In his reflections on painting, Diderot as a theoretician of fine arts explains that the painter must respect the unity of time and place for the paintings to be thematically and aesthetically solid. However, the unities present a problem for Diderot when he attempts to describe specific paintings in his accounts of painting exhibitions. Indeed, the writing requires conveying the instantaneous and unmediated perception of the work of art in discreet words. Moreover, the description of paintings suggests their fragmentation into different scenes that seems to dilate time and place out of the scene described.
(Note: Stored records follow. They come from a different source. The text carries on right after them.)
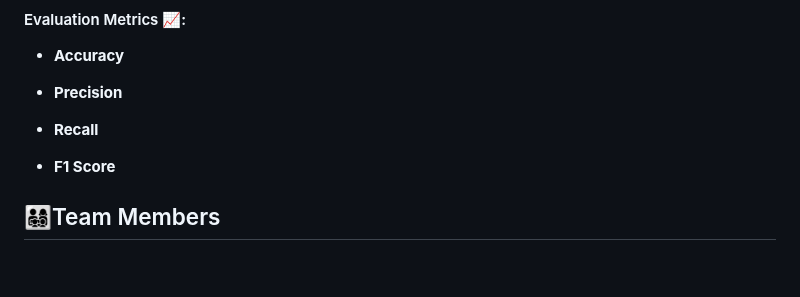
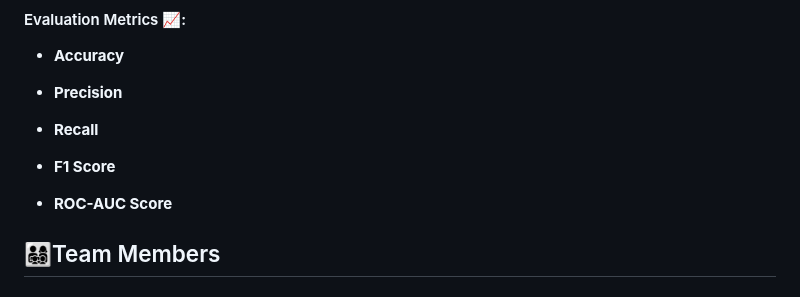
Before and after one commit to VeriBilimiProje/Target_Corp_Analytics, a Markdown page: README.md, the part around the change. GitHub-like rendering; blank space fills up the shorter version.

```diff
--- a/README.md
+++ b/README.md
@@ -75,6 +75,8 @@ Models Used
 
 - **F1 Score**
 
+- **ROC-AUC Score**
+
 
 
 
```
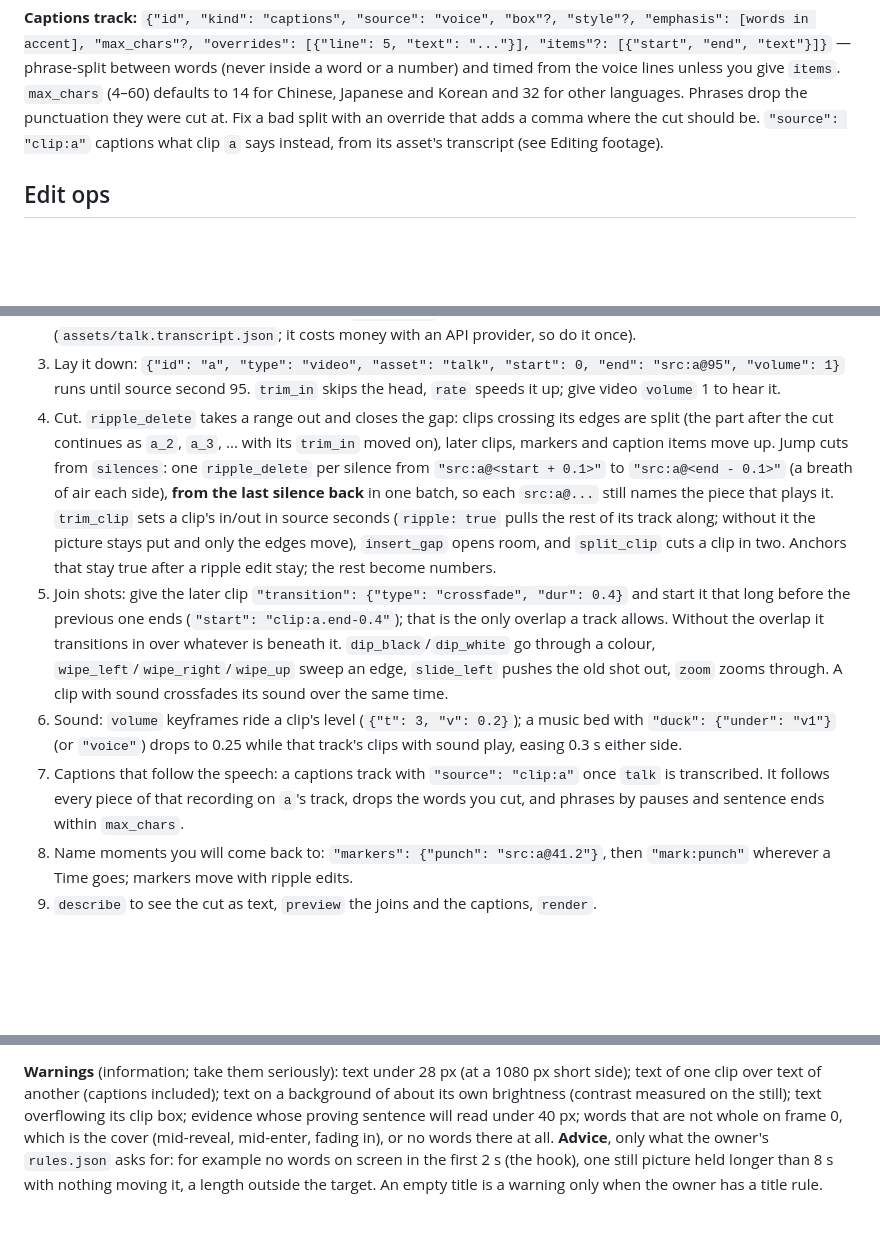
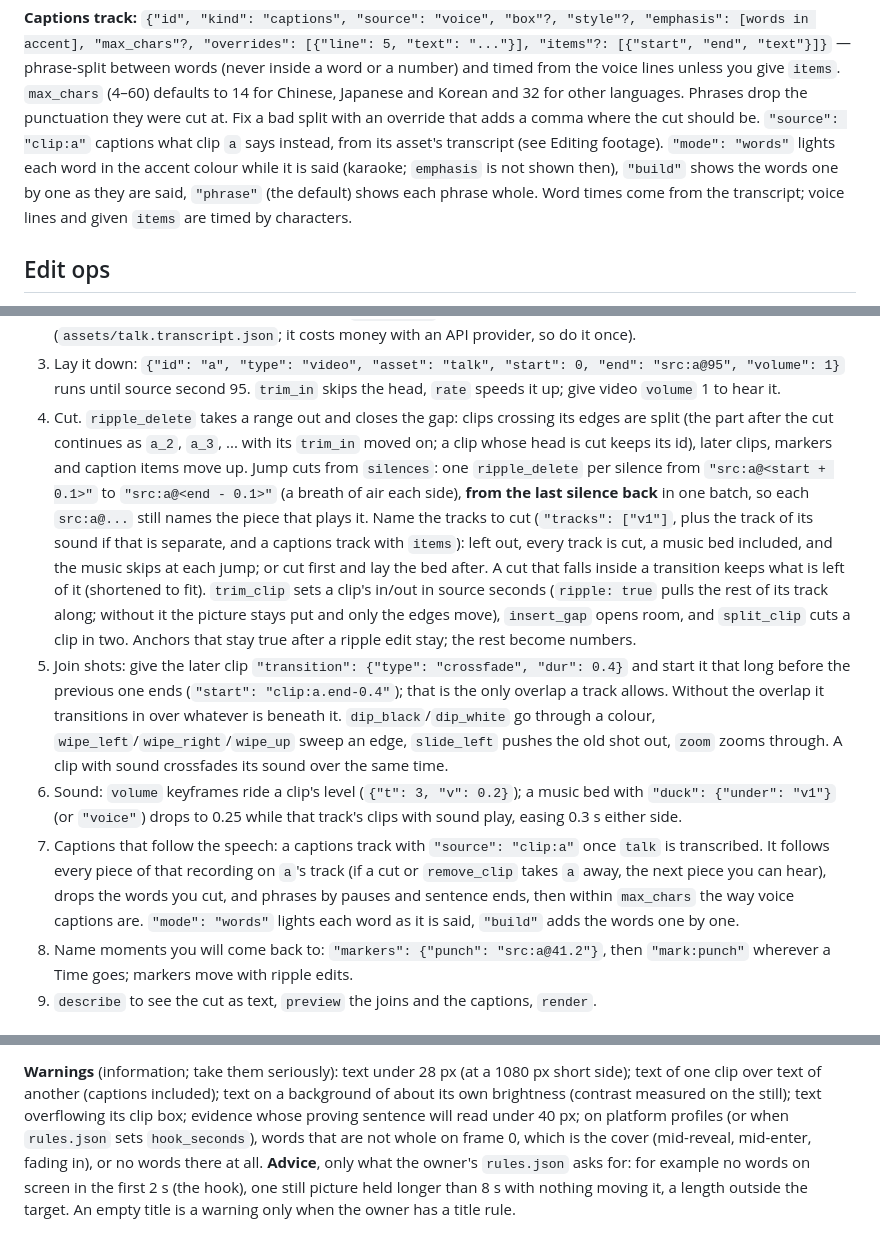
Before and after one commit to wangkant/reelsmith, a Markdown page: docs/manual.md, 3 parts joined by grey strips. GitHub-like rendering; blank space fills up the shorter version.

```diff
--- a/docs/manual.md
+++ b/docs/manual.md
@@ -225,6 +225,9 @@ phrase-split between words (never inside a word or a number) and timed from the
 `items`. `max_chars` (4–60) defaults to 14 for Chinese, Japanese and Korean and 32 for other languages. Phrases
 drop the punctuation they were cut at. Fix a bad split with an override that adds a comma where the cut should be.
 `"source": "clip:a"` captions what clip `a` says instead, from its asset's transcript (see Editing footage).
+`"mode": "words"` lights each word in the accent colour while it is said (karaoke; `emphasis` is not shown then),
+`"build"` shows the words one by one as they are said, `"phrase"` (the default) shows each phrase whole. Word times
+come from the transcript; voice lines and given `items` are timed by characters.
 
 ## Edit ops
 
@@ -269,12 +272,16 @@ footage needs no `speak`, and without a voice it lasts until its last clip ends
 3. Lay it down: `{"id": "a", "type": "video", "asset": "talk", "start": 0, "end": "src:a@95", "volume": 1}` runs
    until source second 95. `trim_in` skips the head, `rate` speeds it up; give video `volume` 1 to hear it.
 4. Cut. `ripple_delete` takes a range out and closes the gap: clips crossing its edges are split (the part after
-   the cut continues as `a_2`, `a_3`, ... with its `trim_in` moved on), later clips, markers and caption items move
-   up. Jump cuts from `silences`: one `ripple_delete` per silence from `"src:a@<start + 0.1>"` to `"src:a@<end -
-   0.1>"` (a breath of air each side), **from the last silence back** in one batch, so each `src:a@...` still names
-   the piece that plays it. `trim_clip` sets a clip's in/out in source seconds (`ripple: true` pulls the rest of
-   its track along; without it the picture stays put and only the edges move), `insert_gap` opens room, and
-   `split_clip` cuts a clip in two. Anchors that stay true after a ripple edit stay; the rest become numbers.
+   the cut continues as `a_2`, `a_3`, ... with its `trim_in` moved on; a clip whose head is cut keeps its id), later
+   clips, markers and caption items move up. Jump cuts from `silences`: one `ripple_delete` per silence from
+   `"src:a@<start + 0.1>"` to `"src:a@<end - 0.1>"` (a breath of air each side), **from the last silence back** in
+   one batch, so each `src:a@...` still names the piece that plays it. Name the tracks to cut
+   (`"tracks": ["v1"]`, plus the track of its sound if that is separate, and a captions track with `items`): left
+   out, every track is cut, a music bed included, and the music skips at each jump; or cut first and lay the bed
+   after. A cut that falls inside a transition keeps what is left of it (shortened to fit). `trim_clip` sets a clip's
+   in/out in source seconds (`ripple: true` pulls the rest of its track along; without it the picture stays put and
+   only the edges move), `insert_gap` opens room, and `split_clip` cuts a clip in two. Anchors that stay true after
+   a ripple edit stay; the rest become numbers.
 5. Join shots: give the later clip `"transition": {"type": "crossfade", "dur": 0.4}` and start it that long before
    the previous one ends (`"start": "clip:a.end-0.4"`); that is the only overlap a track allows. Without the
    overlap it transitions in over whatever is beneath it. `dip_black`/`dip_white` go through a colour,
@@ -283,8 +290,9 @@ footage needs no `speak`, and without a voice it lasts until its last clip ends
 6. Sound: `volume` keyframes ride a clip's level (`{"t": 3, "v": 0.2}`); a music bed with `"duck": {"under": "v1"}`
    (or `"voice"`) drops to 0.25 while that track's clips with sound play, easing 0.3 s either side.
 7. Captions that follow the speech: a captions track with `"source": "clip:a"` once `talk` is transcribed. It
-   follows every piece of that recording on `a`'s track, drops the words you cut, and phrases by pauses and
-   sentence ends within `max_chars`.
+   follows every piece of that recording on `a`'s track (if a cut or `remove_clip` takes `a` away, the next piece
+   you can hear), drops the words you cut, and phrases by pauses and sentence ends, then within `max_chars` the way
+   voice captions are. `"mode": "words"` lights each word as it is said, `"build"` adds the words one by one.
 8. Name moments you will come back to: `"markers": {"punch": "src:a@41.2"}`, then `"mark:punch"` wherever a Time
    goes; markers move with ripple edits.
 9. `describe` to see the cut as text, `preview` the joins and the captions, `render`.
@@ -419,8 +427,9 @@ latest attempt, `out/report.json` the delivered film's.
 **Warnings** (information; take them seriously): text under 28 px (at a 1080 px short side); text of one clip
 over text of another
 (captions included); text on a background of about its own brightness (contrast measured on the still); text
-overflowing its clip box; evidence whose proving sentence will read under 40 px; words that are not whole on
-frame 0, which is the cover (mid-reveal, mid-enter, fading in), or no words there at all.
+overflowing its clip box; evidence whose proving sentence will read under 40 px; on platform profiles (or when
+`rules.json` sets `hook_seconds`), words that are not whole on frame 0, which is the cover (mid-reveal, mid-enter,
+fading in), or no words there at all.
 **Advice**, only what the owner's `rules.json` asks for: for example no words on screen in the first 2 s (the
 hook), one still picture held longer than 8 s with nothing moving it, a length outside the target. An empty title
 is a warning only when the owner has a title rule.
```
Also changed, not shown: docs/editor-spec.md (+42 -22 lines).
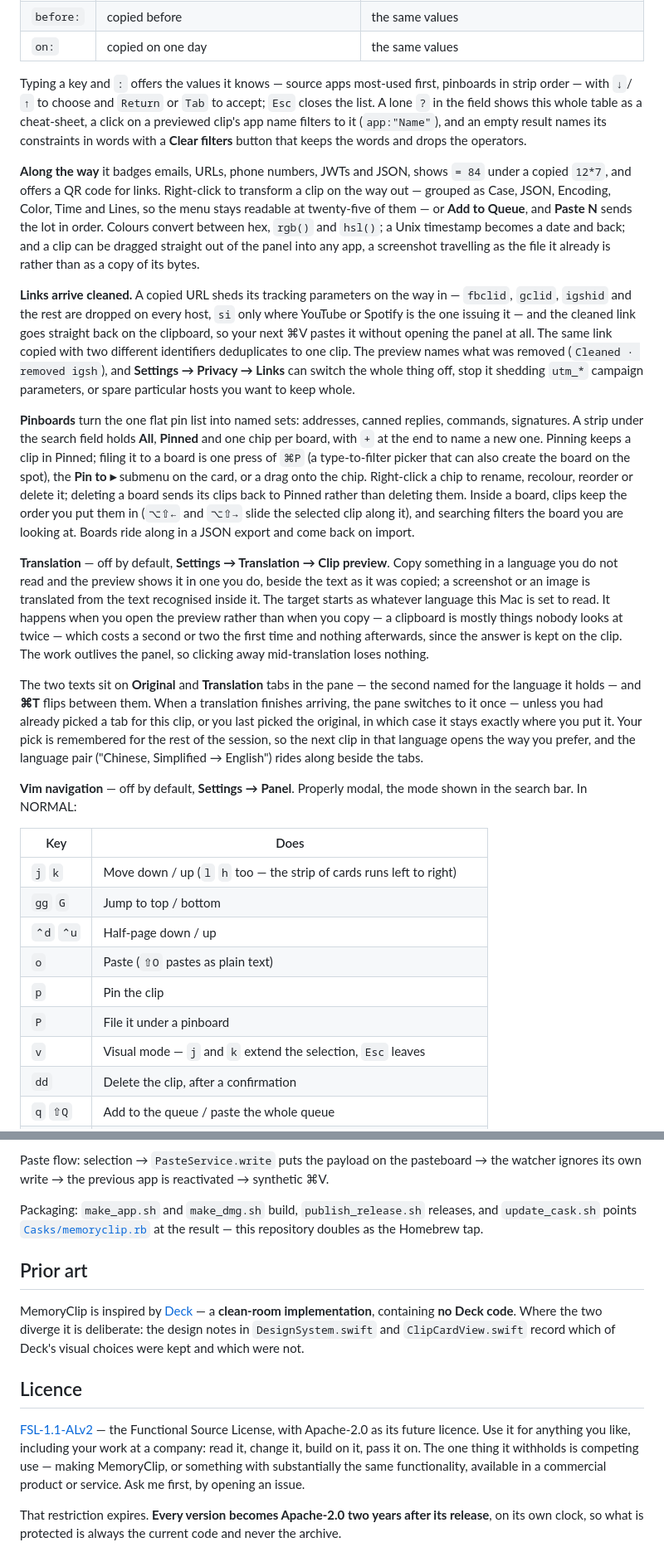
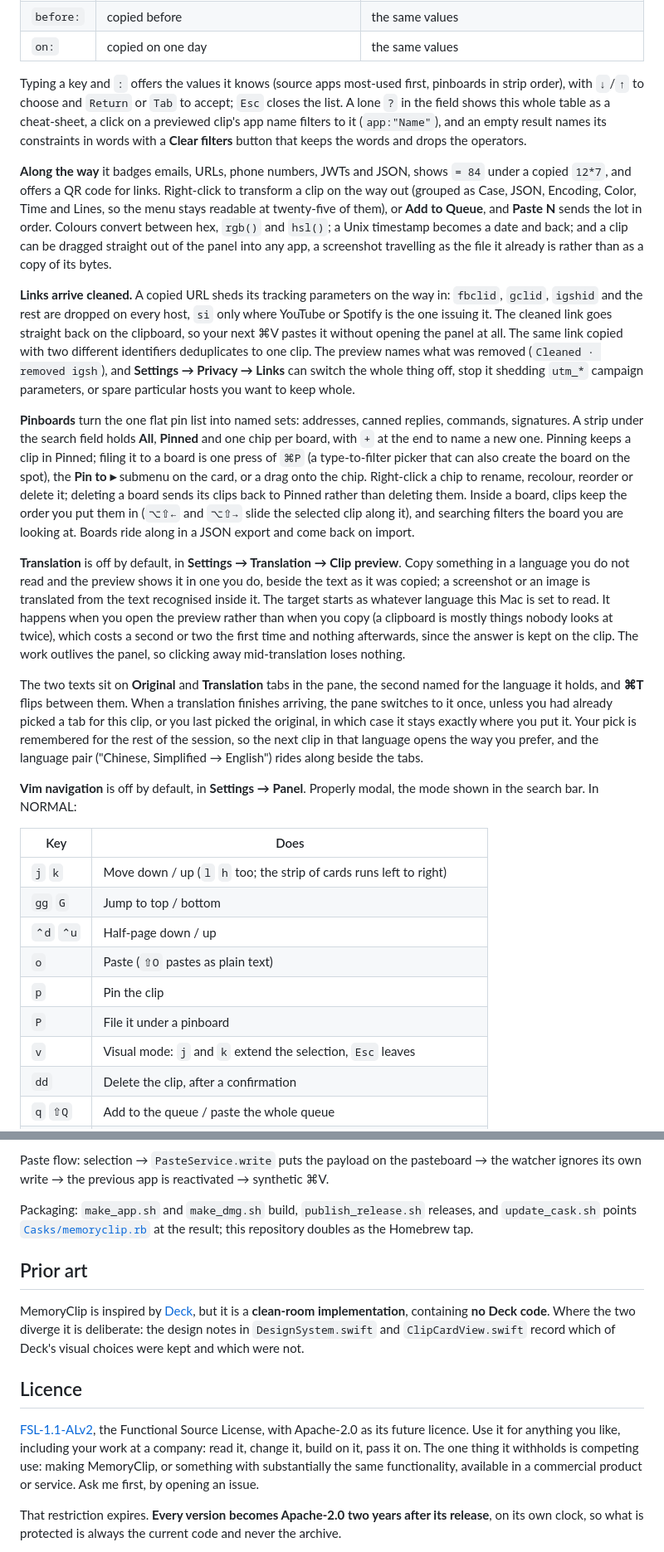
Before and after one commit to YamineRL/MemoryClip, a Markdown page: README.md, 2 parts joined by grey strips. Shown at 83% size. GitHub-like rendering.

```diff
--- a/README.md
+++ b/README.md
@@ -197,8 +197,8 @@ and a value with spaces takes quotes (`app:"Google Chrome"`):
 | `before:` | copied before | the same values |
 | `on:` | copied on one day | the same values |
 
-Typing a key and `:` offers the values it knows — source apps most-used first, pinboards
-in strip order — with `↓`/`↑` to choose and `Return` or `Tab` to accept; `Esc` closes the
+Typing a key and `:` offers the values it knows (source apps most-used first, pinboards
+in strip order), with `↓`/`↑` to choose and `Return` or `Tab` to accept; `Esc` closes the
 list. A lone `?` in
 the field shows this whole table as a cheat-sheet, a click on a previewed clip's app name
 filters to it (`app:"Name"`), and an empty result names its constraints in words with a
@@ -206,15 +206,15 @@ filters to it (`app:"Name"`), and an empty result names its constraints in words
 
 **Along the way** it badges emails, URLs, phone numbers, JWTs and JSON, shows `= 84` under
 a copied `12*7`, and offers a QR code for links. Right-click to transform a clip on the
-way out — grouped as Case, JSON, Encoding, Color, Time and Lines, so the menu stays
-readable at twenty-five of them — or **Add to Queue**, and **Paste N** sends the lot in
+way out (grouped as Case, JSON, Encoding, Color, Time and Lines, so the menu stays
+readable at twenty-five of them), or **Add to Queue**, and **Paste N** sends the lot in
 order. Colours convert between hex, `rgb()` and `hsl()`; a Unix timestamp becomes a date
 and back; and a clip can be dragged straight out of the panel into any app, a screenshot
 travelling as the file it already is rather than as a copy of its bytes.
 
-**Links arrive cleaned.** A copied URL sheds its tracking parameters on the way in —
+**Links arrive cleaned.** A copied URL sheds its tracking parameters on the way in:
 `fbclid`, `gclid`, `igshid` and the rest are dropped on every host, `si` only where
-YouTube or Spotify is the one issuing it — and the cleaned link goes straight back on
+YouTube or Spotify is the one issuing it. The cleaned link goes straight back on
 the clipboard, so your next ⌘V pastes it without opening the panel at all. The same link
 copied with two different identifiers deduplicates to one clip. The preview names what
 was removed (`Cleaned · removed igsh`), and **Settings → Privacy → Links** can switch
@@ -231,35 +231,35 @@ clips back to Pinned rather than deleting them. Inside a board, clips keep the o
 put them in (`⌥⇧←` and `⌥⇧→` slide the selected clip along it), and searching filters the
 board you are looking at. Boards ride along in a JSON export and come back on import.
 
-**Translation** — off by default, **Settings → Translation → Clip preview**. Copy
+**Translation** is off by default, in **Settings → Translation → Clip preview**. Copy
 something in a language you do not read and the preview shows it in one you do, beside the
 text as it was copied; a screenshot or an image is translated from the text recognised
 inside it. The target starts as whatever language this Mac is set to read. It happens when
-you open the preview rather than when you copy — a clipboard is mostly things nobody looks
-at twice — which costs a second or two the first time and nothing afterwards, since the
+you open the preview rather than when you copy (a clipboard is mostly things nobody looks
+at twice), which costs a second or two the first time and nothing afterwards, since the
 answer is kept on the clip. The work outlives the panel, so clicking away mid-translation
 loses nothing.
 
-The two texts sit on **Original** and **Translation** tabs in the pane — the second
-named for the language it holds — and **⌘T** flips
-between them. When a translation finishes arriving, the pane switches to it once — unless
+The two texts sit on **Original** and **Translation** tabs in the pane, the second
+named for the language it holds, and **⌘T** flips
+between them. When a translation finishes arriving, the pane switches to it once, unless
 you had already picked a tab for this clip, or you last picked the original, in which case
 it stays exactly where you put it. Your pick is remembered for the rest of the session, so
 the next clip in that language opens the way you prefer, and the language pair
 ("Chinese, Simplified → English") rides along beside the tabs.
 
-**Vim navigation** — off by default, **Settings → Panel**. Properly modal, the mode shown
+**Vim navigation** is off by default, in **Settings → Panel**. Properly modal, the mode shown
 in the search bar. In NORMAL:
 
 | Key | Does |
 | --- | --- |
-| `j` `k` | Move down / up (`l` `h` too — the strip of cards runs left to right) |
+| `j` `k` | Move down / up (`l` `h` too; the strip of cards runs left to right) |
 | `gg` `G` | Jump to top / bottom |
 | `⌃d` `⌃u` | Half-page down / up |
 | `o` | Paste (`⇧O` pastes as plain text) |
 | `p` | Pin the clip |
 | `P` | File it under a pinboard |
-| `v` | Visual mode — `j` and `k` extend the selection, `Esc` leaves |
+| `v` | Visual mode: `j` and `k` extend the selection, `Esc` leaves |
 | `dd` | Delete the clip, after a confirmation |
 | `q` `⇧Q` | Add to the queue / paste the whole queue |
 | `n` | Save the clip as a note (`⌘S` does the same in either mode) |
@@ -644,21 +644,21 @@ Paste flow: selection → `PasteService.write` puts the payload on the pasteboar
 watcher ignores its own write → the previous app is reactivated → synthetic ⌘V.
 
 Packaging: `make_app.sh` and `make_dmg.sh` build, `publish_release.sh` releases, and
-`update_cask.sh` points [`Casks/memoryclip.rb`](Casks/memoryclip.rb) at the result — this
+`update_cask.sh` points [`Casks/memoryclip.rb`](Casks/memoryclip.rb) at the result; this
 repository doubles as the Homebrew tap.
 
 ## Prior art
 
-MemoryClip is inspired by [Deck](https://github.com/yuzeguitarist/Deck) — a
+MemoryClip is inspired by [Deck](https://github.com/yuzeguitarist/Deck), but it is a
 **clean-room implementation**, containing **no Deck code**. Where the two diverge it is
 deliberate: the design notes in `DesignSystem.swift` and `ClipCardView.swift` record
 which of Deck's visual choices were kept and which were not.
 
 ## Licence
 
-[FSL-1.1-ALv2](LICENSE) — the Functional Source License, with Apache-2.0 as its future
+[FSL-1.1-ALv2](LICENSE), the Functional Source License, with Apache-2.0 as its future
 licence. Use it for anything you like, including your work at a company: read it, change
-it, build on it, pass it on. The one thing it withholds is competing use — making
+it, build on it, pass it on. The one thing it withholds is competing use: making
 MemoryClip, or something with substantially the same functionality, available in a
 commercial product or service. Ask me first, by opening an issue.
 
```
Also changed, not shown: other parts of README.md (+78 -78 lines), motion/README.md (+5 -5 lines).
Diderot invents several descriptive methods that allow him solve this problem.
1 L’Encyclopédie. Paris, Briasson, David, Le Breton, Durand, 1751–1772. 17 t. (In French)
2 Diderot D. Essais sur la peinture, Salons de 1759, 1761, 1763. Paris, Hermann, 1984. 294 p. (In French)
3 Diderot D. Salon de 1765. Paris, Hermann, 1984. 370 p. (In French)
4 Diderot D. Salon de 1767. Paris, Hermann, 1995. 564 p. (In French)
5 Diderot D. Salons de 1969, 1771, 1775, 1781, Pensées détachées sur la peinture. Paris, Hermann, 1995. 461 p. (In French)